You don’t.

The 2 Investigators have spent months reviewing the driving records of more than 1,000 cab owners.

The case of Simon Ohiri, who has one of the worst track records, underscores loopholes in city regulations that need to be closed to protect passengers and pedestrians.

Ohiri is licensed by the city, despite 116 traffic tickets for moving violations he has piled up since 1989. 

“I’m trying my best,” Ohiri told Zekman. “I’m a cab driver, and I’m on the street almost 15 hours every day. The fact that I make those mistakes, they are not purposeful.

Ohiri has also been sued five times by pedestrians who charge he hit them. The city is unaware of the claims because he’s not required to report them.

Renata Pasmanik, whose lawsuit is pending, was hit as she crossed the street at Canal and Monroe.

“The impact was pretty hard. He threw me about 20 feet in the air,” she said. “I fractured my back.”

“This could have been a whole lot worse,” her attorney, Robert Walsh, adds. “But first and foremost, it should never have happened in the first place.”

It also happened to Leslie Wilson as she crossed a street carrying her 3-year old grandchild, who, luckily, was not hurt.

Wilson had a broken leg. She says Ohiri later told the police he didn’t see her.

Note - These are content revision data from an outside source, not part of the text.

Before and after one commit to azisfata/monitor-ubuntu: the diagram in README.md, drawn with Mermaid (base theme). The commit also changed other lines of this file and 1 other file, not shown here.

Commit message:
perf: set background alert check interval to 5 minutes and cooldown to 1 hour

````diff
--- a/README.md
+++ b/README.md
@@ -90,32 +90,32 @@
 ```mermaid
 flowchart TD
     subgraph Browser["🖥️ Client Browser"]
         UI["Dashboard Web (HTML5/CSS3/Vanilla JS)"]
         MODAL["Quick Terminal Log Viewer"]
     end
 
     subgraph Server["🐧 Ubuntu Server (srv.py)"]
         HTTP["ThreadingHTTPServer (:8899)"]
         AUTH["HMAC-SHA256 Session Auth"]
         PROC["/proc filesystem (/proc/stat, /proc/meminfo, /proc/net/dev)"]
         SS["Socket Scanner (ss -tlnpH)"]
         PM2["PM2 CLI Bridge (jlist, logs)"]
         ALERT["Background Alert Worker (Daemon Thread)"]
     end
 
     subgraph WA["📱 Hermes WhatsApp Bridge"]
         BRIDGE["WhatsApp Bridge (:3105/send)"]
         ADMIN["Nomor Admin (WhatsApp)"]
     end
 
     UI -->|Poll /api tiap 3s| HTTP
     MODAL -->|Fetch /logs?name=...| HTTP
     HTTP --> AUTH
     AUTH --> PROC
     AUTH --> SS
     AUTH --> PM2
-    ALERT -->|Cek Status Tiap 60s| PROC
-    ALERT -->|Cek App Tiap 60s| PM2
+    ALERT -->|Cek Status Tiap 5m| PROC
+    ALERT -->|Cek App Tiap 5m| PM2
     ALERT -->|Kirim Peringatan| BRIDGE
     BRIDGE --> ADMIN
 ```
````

During the course of another lawsuit, Ohiri was asked in a deposition about his vision. He testified he had 20/20 vision in his right eye but has no vision at all in his left eye.

A city spokesperson says Ohiri passed his last vision test but will be asked to take another.

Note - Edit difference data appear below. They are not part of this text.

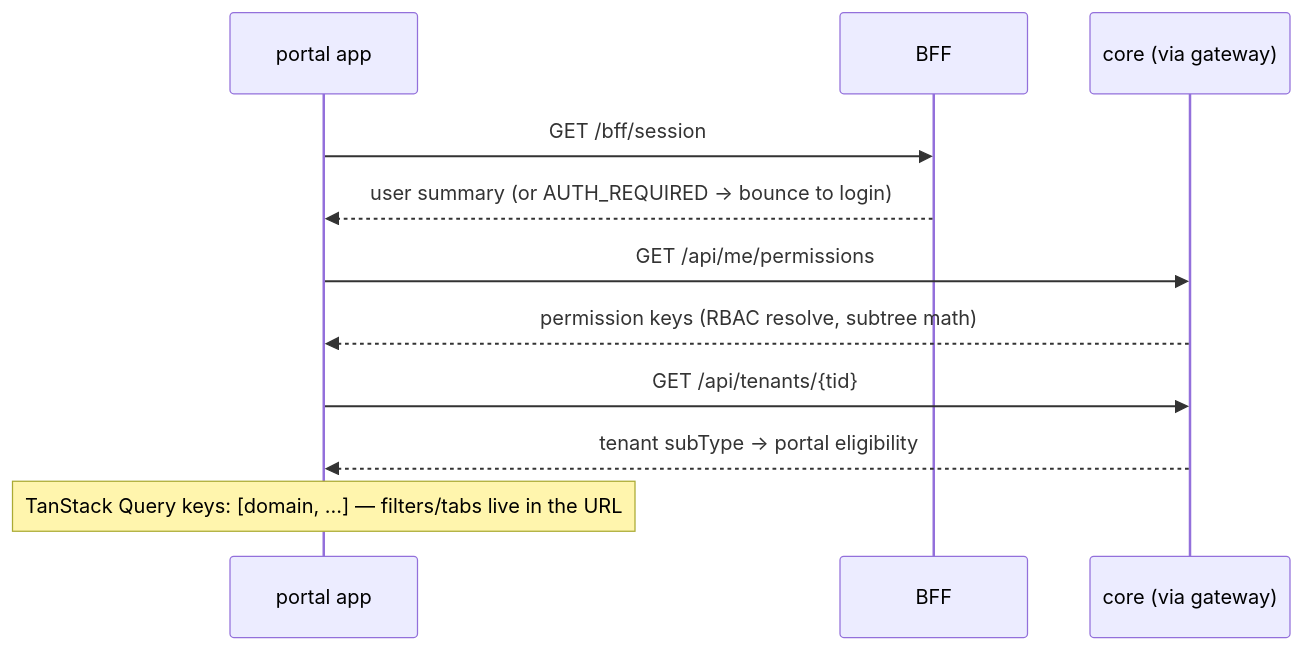
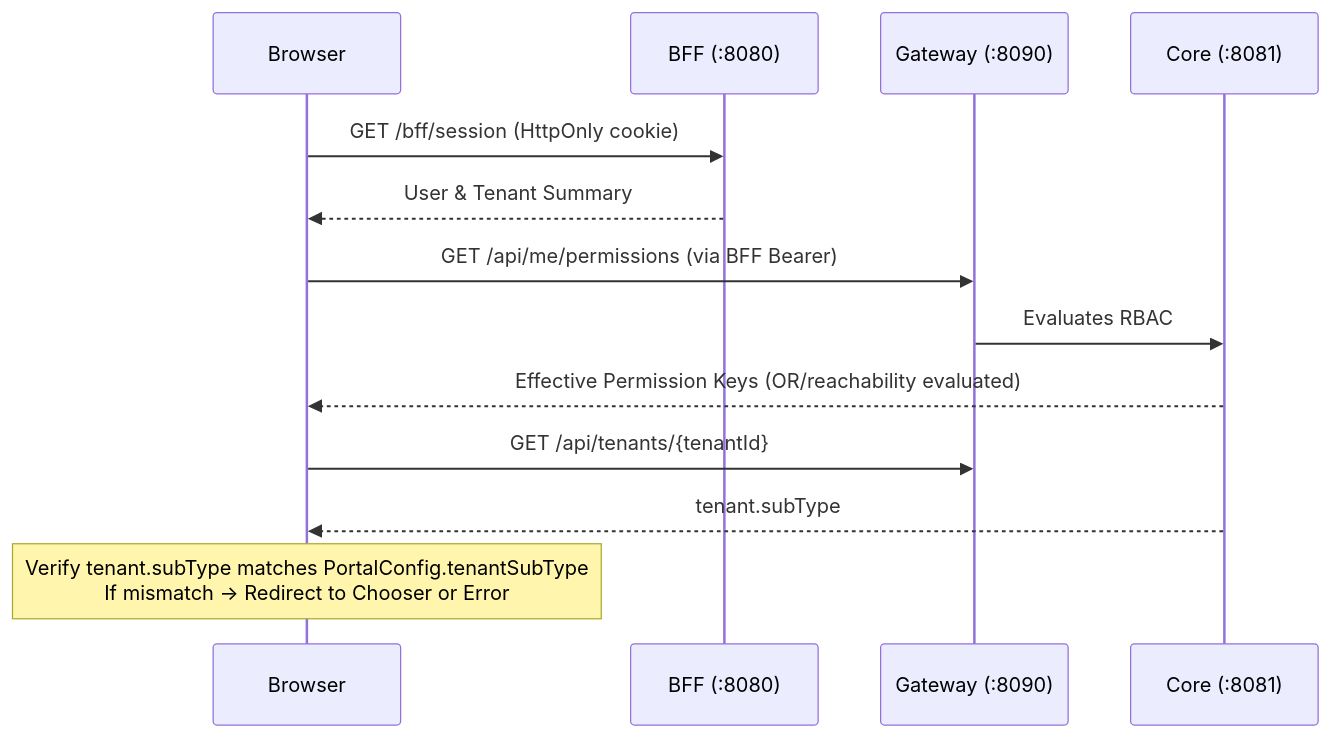
Before and after one commit to FathimaBadar/FinancialServicesPlatform: the second of 4 diagrams in docs/architecture/09-frontend-portals.md, drawn with Mermaid. The commit also changed other lines of this file and 16 other files, not shown here.

````diff
--- a/docs/architecture/09-frontend-portals.md
+++ b/docs/architecture/09-frontend-portals.md
@@ -28,13 +35,16 @@
 ```mermaid
 sequenceDiagram
-    participant SPA as portal app
-    participant F as BFF
-    participant C as core (via gateway)
-    SPA->>F: GET /bff/session
-    F-->>SPA: user summary (or AUTH_REQUIRED → bounce to login)
-    SPA->>C: GET /api/me/permissions
-    C-->>SPA: permission keys (RBAC resolve, subtree math)
-    SPA->>C: GET /api/tenants/{tid}
-    C-->>SPA: tenant subType → portal eligibility
-    Note over SPA: TanStack Query keys: [domain, ...] — filters/tabs live in the URL
+    participant Browser
+    participant BFF as BFF (:8080)
+    participant GW as Gateway (:8090)
+    participant Core as Core (:8081)
+
+    Browser->>BFF: GET /bff/session (HttpOnly cookie)
+    BFF-->>Browser: User & Tenant Summary
+    Browser->>GW: GET /api/me/permissions (via BFF Bearer)
+    GW->>Core: Evaluates RBAC
+    Core-->>Browser: Effective Permission Keys (OR/reachability evaluated)
+    Browser->>GW: GET /api/tenants/{tenantId}
+    Core-->>Browser: tenant.subType
+    Note over Browser: Verify tenant.subType matches PortalConfig.tenantSubType<br/>If mismatch -> Redirect to Chooser or Error
 ```
````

The Chicago Department of Business Affairs and Consumer Protection, which licenses cab drivers, requires cabbies to bring in their record of traffic convictions from the Illinois Secretary of State’s Office each year when they renew their cab license.

But it never gets a driver’s complete driving history on tickets that have been dismissed in traffic court.

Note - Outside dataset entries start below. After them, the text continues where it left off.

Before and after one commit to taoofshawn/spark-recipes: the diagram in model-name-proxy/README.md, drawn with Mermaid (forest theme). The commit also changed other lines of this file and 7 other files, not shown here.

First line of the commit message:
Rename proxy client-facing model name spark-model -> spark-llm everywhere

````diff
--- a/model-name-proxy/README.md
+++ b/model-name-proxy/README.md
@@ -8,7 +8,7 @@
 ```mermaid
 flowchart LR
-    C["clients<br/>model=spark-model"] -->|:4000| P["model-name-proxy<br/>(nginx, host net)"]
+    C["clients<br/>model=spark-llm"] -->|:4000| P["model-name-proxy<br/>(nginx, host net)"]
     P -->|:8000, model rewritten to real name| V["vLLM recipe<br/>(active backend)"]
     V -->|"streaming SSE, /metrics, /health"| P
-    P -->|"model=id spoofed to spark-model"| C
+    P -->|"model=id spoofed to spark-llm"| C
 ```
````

As the 2 Investigators previously disclosed, many of those traffic tickets are dismissed because police officers who wrote the tickets is not in court. A city Law Department spokesman said that’s often because they are on furlough, vacation or have to fulfill other assignments.

Ohiri has had 56 tickets dismissed. As a result, the Department of Consumer Services has required him to take safe driving classes eight times over the last 11 years.

“At what point do you learn how to drive safely?,” Zekman asked Ohiri.

He had no response.

Following CBS 2’s inquiries, the city has begun a top-to-bottom review of its outdated regulatory system.  

Effective immediately, cab drivers with convictions for three or more moving violations in the previous year will not be able to renew their license. They can reapply in 18 months.

Anyone who observes reckless driving by a cab driver is encouraged by the city to get the cab license number and report it by calling 311.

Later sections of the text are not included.